Study objectives: We sought to evaluate cerebral hemodynamics in obstructive sleep apnea (OSA) and actigraphy-defined short sleep duration using transcranial Doppler ultrasound (TCD) blood flow velocity in a subsample of Hispanics/Latinos without stroke and cardiovascular disease.
Methods: The sample consisted of consecutive participants at the Miami site of the Hispanic Community Health Study/Study of Latinos (HCHS/SOL) with overnight home sleep testing and 7 days of wrist actigraphy in the Sueño sleep ancillary study. Ninety-five participants had sleep data and TCD determined cerebral hemodynamics. We evaluated the association between OSA (apnea-hypopnea index [AHI] ≥ 5 events/h) and short sleep duration (< 6.8 hours; sample median) with cerebral blood flow velocities (CBFV) and pulsatility index (PI) for the middle cerebral (MCA) and basilar arteries (BA).
Results: Median age was 48 years (range 20-64) with 71% females.

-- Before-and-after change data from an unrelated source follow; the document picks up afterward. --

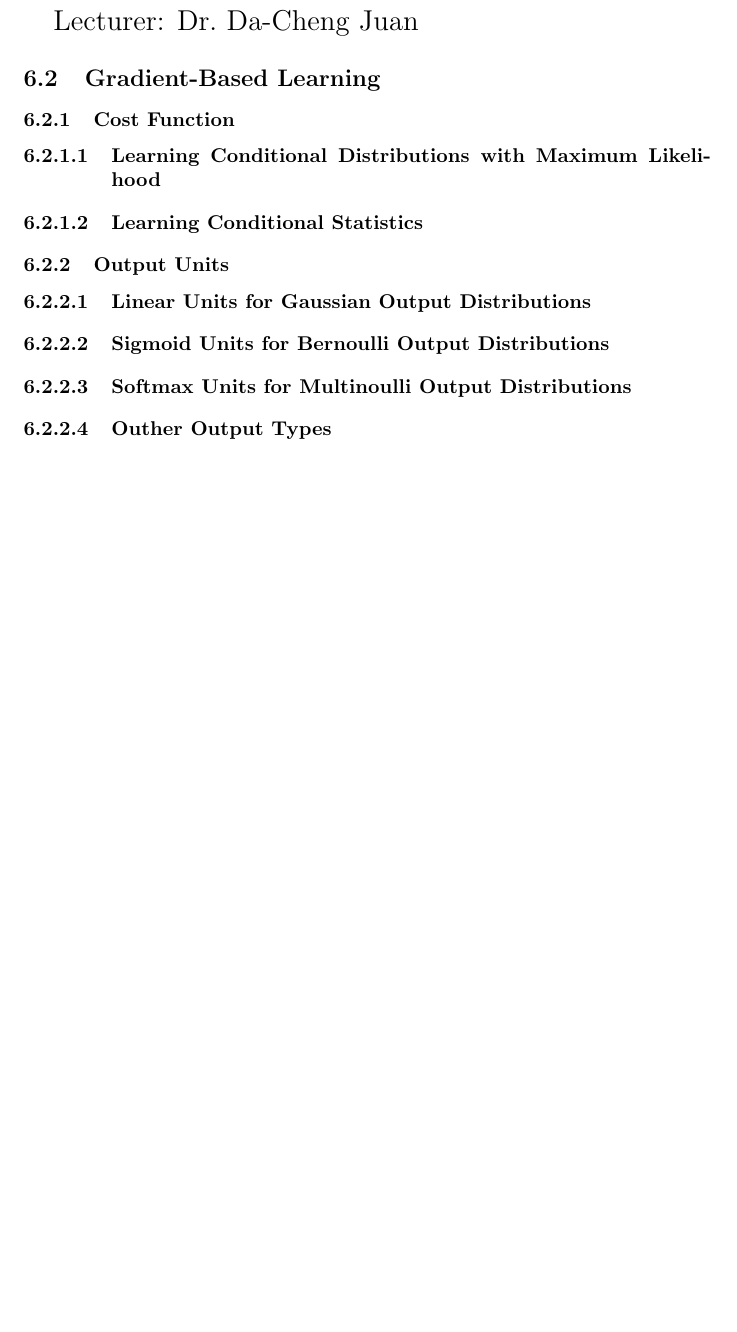
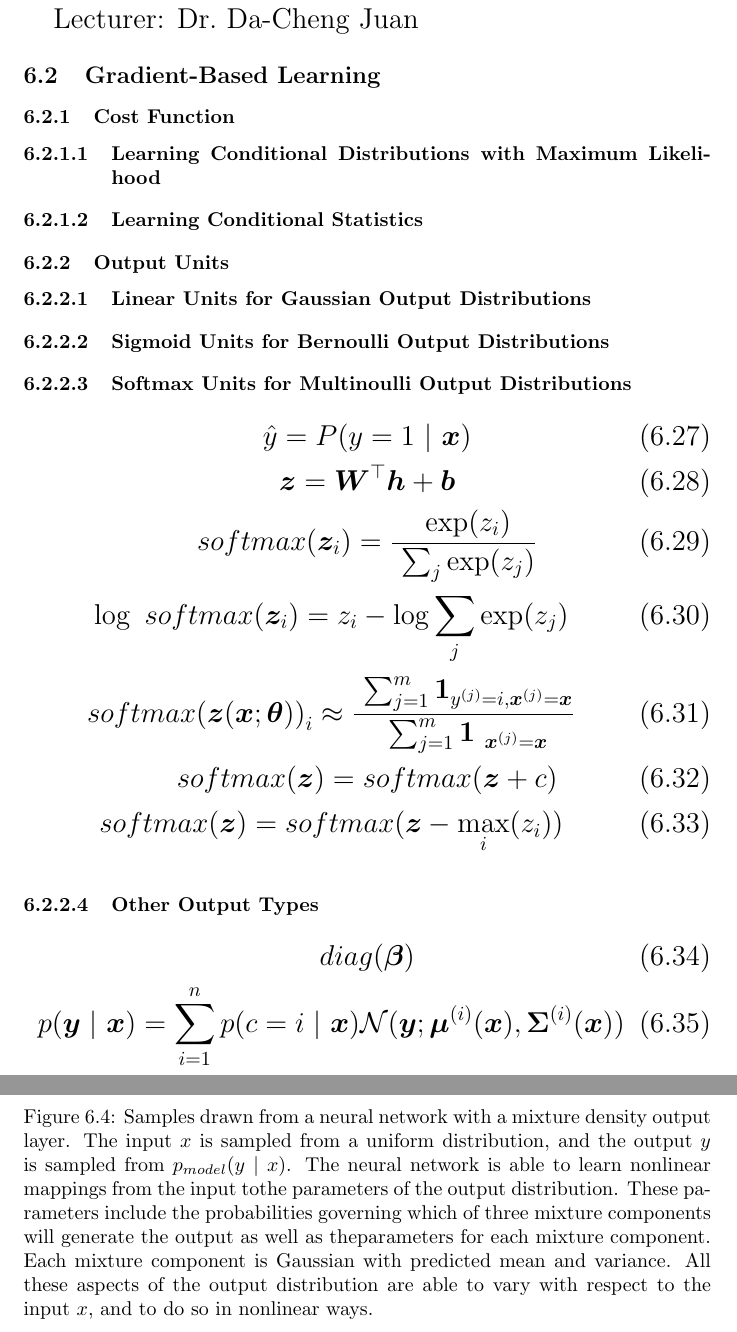
Before and after one commit to stevenokm/ml-nthu-2017-classnote, a LaTeX document (main.tex, which reads Ch6.2_2.tex): part of the page before the commit and two parts of pages 1 and 2 of 2 after it, the two joined at a grey line, cut so that both start at the same text, the shorter picture padded with empty space. Compiled offline with pdfLaTeX.

Commit message:
add equations

```diff
--- a/Ch6.2_2.tex
+++ b/Ch6.2_2.tex
@@ -21,5 +21,71 @@
 \subsubsubsection{Softmax Units for Multinoulli Output Distributions}
 % 3.25p
 
-\subsubsubsection{Outher Output Types}
+  % eq 6.27
+  \begin{equation} \tag{6.27}
+    \label{eq_6_27}
+    \hat{y} = P( y=1\ |\ \bm{x} )
+  \end{equation}
+  % eq 6.28
+  \begin{equation} \tag{6.28}
+    \label{eq_6_28}
+    \bm{z} = \bm{W} ^ \top \bm{h} + \bm{b}
+  \end{equation}
+  % eq 6.29
+  \begin{equation} \tag{6.29}
+    \label{eq_6_29}
+    softmax( \bm{z} _ i ) = \frac{\ \exp(z_i) } {\ \sum _ j \exp(z_j) }
+  \end{equation}
+  % eq 6.30
+  \begin{equation} \tag{6.30}
+    \label{eq_6_30}
+    \log\ softmax( \bm{z} _ i ) = z_i - \log \sum _ j \exp(z_j)
+  \end{equation}
+  % eq 6.31
+  \begin{equation} \tag{6.31}
+    \label{eq_6_31}
+    {softmax( \bm{z}( \bm{x};\bm{\theta} ) )} _ i \approx
+      \frac{\ \sum ^ m _ {j=1} \bm{1} _ {y ^ {(j)} = i, \bm{x} ^ {(j)} = \bm{x}} }
+        {\ \sum ^ m _ {j=1} \bm{1} _ {\ \bm{x} ^ {(j)} = \bm{x}} }
+  \end{equation}
+  % eq 6.32
+  \begin{equation} \tag{6.32}
+    \label{eq_6_32}
+    softmax( \bm{z} ) = softmax( \bm{z} + c )
+  \end{equation}
+  % eq 6.33
+  \begin{equation} \tag{6.33}
+    \label{eq_6_33}
+    softmax( \bm{z} ) = softmax( \bm{z} - \max _ i (z _ i) )
+  \end{equation}
+
+\subsubsubsection{Other Output Types}
 % 3.75p
+
+  % eq 6.34
+  \begin{equation} \tag{6.34}
+    \label{eq_6_34}
+    diag(\bm{\beta})
+  \end{equation}
+  % eq 6.35
+  \begin{equation} \tag{6.35}
+    \label{eq_6_35}
+    p( \bm{y}\ |\ \bm{x} ) =
+      \sum ^ n _ {i=1} p( c=i\ |\ \bm{x} )
+      \mathcal{N}( \bm{y}; \bm{\mu} ^ {(i)} (\bm{x}), \bm{\Sigma} ^ {(i)} (\bm{x}) )
+  \end{equation}
+
+  % fig 2.3
+  \setcounter{figure}{3}
+  \begin{figure}[ht]
+    \begin{center}
+      \caption{Samples drawn from a neural network with a mixture density output layer.
+	The input $x$ is sampled from a uniform distribution,
+	and the output $y$ is sampled from $p _ {model} (y\ |\ x)$.
+	The neural network is able to learn nonlinear mappings from the input tothe parameters of the output distribution.
+        These parameters include the probabilities governing which of three mixture components will generate the output as well as theparameters for each mixture component.
+        Each mixture component is Gaussian with predicted mean and variance.
+        All these aspects of the output distribution are able to vary with respect to the input $x$,
+        and to do so in nonlinear ways.}\label{fig:NN_mixture_density_output_layer}
+    \end{center}
+  \end{figure}
```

Twenty-eight percent of the sample had OSA (AHI ≥ 5 events/h) with median AHI of 10.0 (range 5.0-51.7) events/h. In unadjusted analyses, participants with OSA had lower median CBFV in the BA (30.5 cm/s [interquartile range:10.2] versus 39.4 cm/s [13.3] P < .05), but not the MCA, whereas short sleepers had higher median vascular resistance in the MCA (PI = 0.92 [0.18] versus 0.86 [0.14] P < .05) and BA (PI = 1.0 [0.17] versus 0.93 [0.24] P < .05). After full adjustment, OSA was associated with decreased CBFV (β [SE] = -5.1 [2.5] P < .05) in the BA. Short sleep was associated with increased PI (β [SE] = 0.05 [0.02] P < .05) in the MCA.
Conclusions: In this sample of Hispanic/Latinos, OSA was associated with decreased daytime blood flow velocity in the BA, whereas actigraphy-defined short sleep duration was associated with increased cerebrovascular pulsatility in the MCA.

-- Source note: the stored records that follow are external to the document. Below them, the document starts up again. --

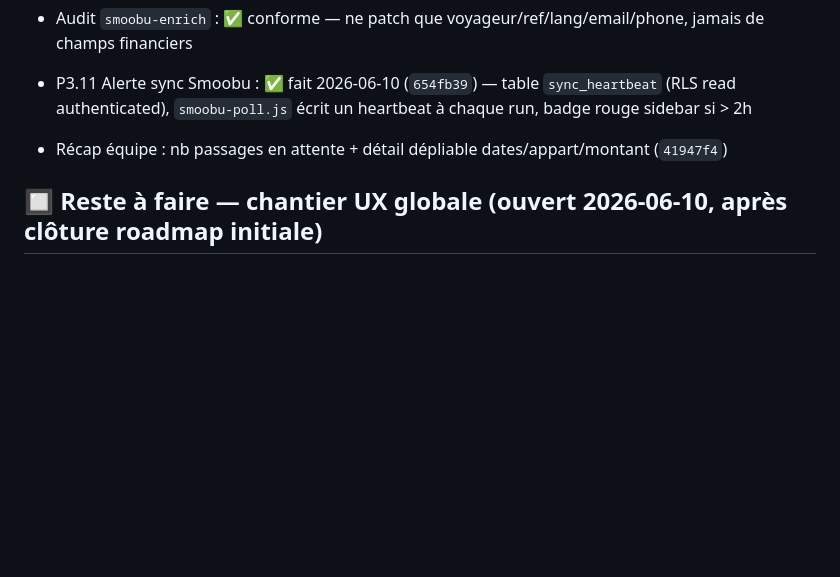
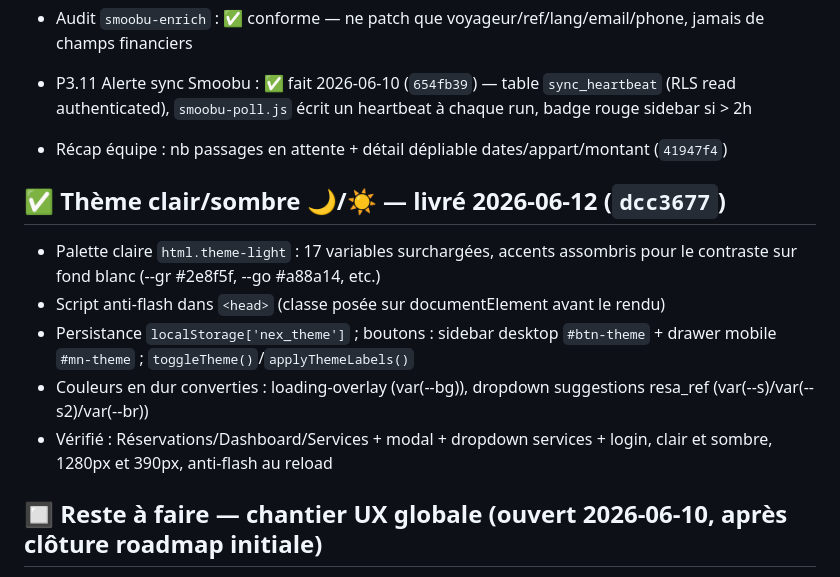
Before and after one commit to hakimharrasse-dot/nex-estate-crm, a Markdown page: ROADMAP.md, the part around the change. GitHub-like rendering; blank space fills up the shorter version.

Commit message:
docs: theme clair/sombre documente dans la roadmap

```diff
--- a/ROADMAP.md
+++ b/ROADMAP.md
@@ -16,6 +16,14 @@
 
 - P3.11 Alerte sync Smoobu : ✅ fait 2026-06-10 (`654fb39`) — table `sync_heartbeat` (RLS read authenticated), `smoobu-poll.js` écrit un heartbeat à chaque run, badge rouge sidebar si > 2h
 - Récap équipe : nb passages en attente + détail dépliable dates/appart/montant (`41947f4`)
+
+## ✅ Thème clair/sombre 🌙/☀️ — livré 2026-06-12 (`dcc3677`)
+
+- Palette claire `html.theme-light` : 17 variables surchargées, accents assombris pour le contraste sur fond blanc (--gr #2e8f5f, --go #a88a14, etc.)
+- Script anti-flash dans `<head>` (classe posée sur documentElement avant le rendu)
+- Persistance `localStorage['nex_theme']` ; boutons : sidebar desktop `#btn-theme` + drawer mobile `#mn-theme` ; `toggleTheme()`/`applyThemeLabels()`
+- Couleurs en dur converties : loading-overlay (var(--bg)), dropdown suggestions resa_ref (var(--s)/var(--s2)/var(--br))
+- Vérifié : Réservations/Dashboard/Services + modal + dropdown services + login, clair et sombre, 1280px et 390px, anti-flash au reload
 
 ## 🔲 Reste à faire — chantier UX globale (ouvert 2026-06-10, après clôture roadmap initiale)
 
```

Keywords: Hispanic/Latinos; cerebral hemodynamics; sleep apnea; sleep duration; stroke risk.
© 2019 American Academy of Sleep Medicine.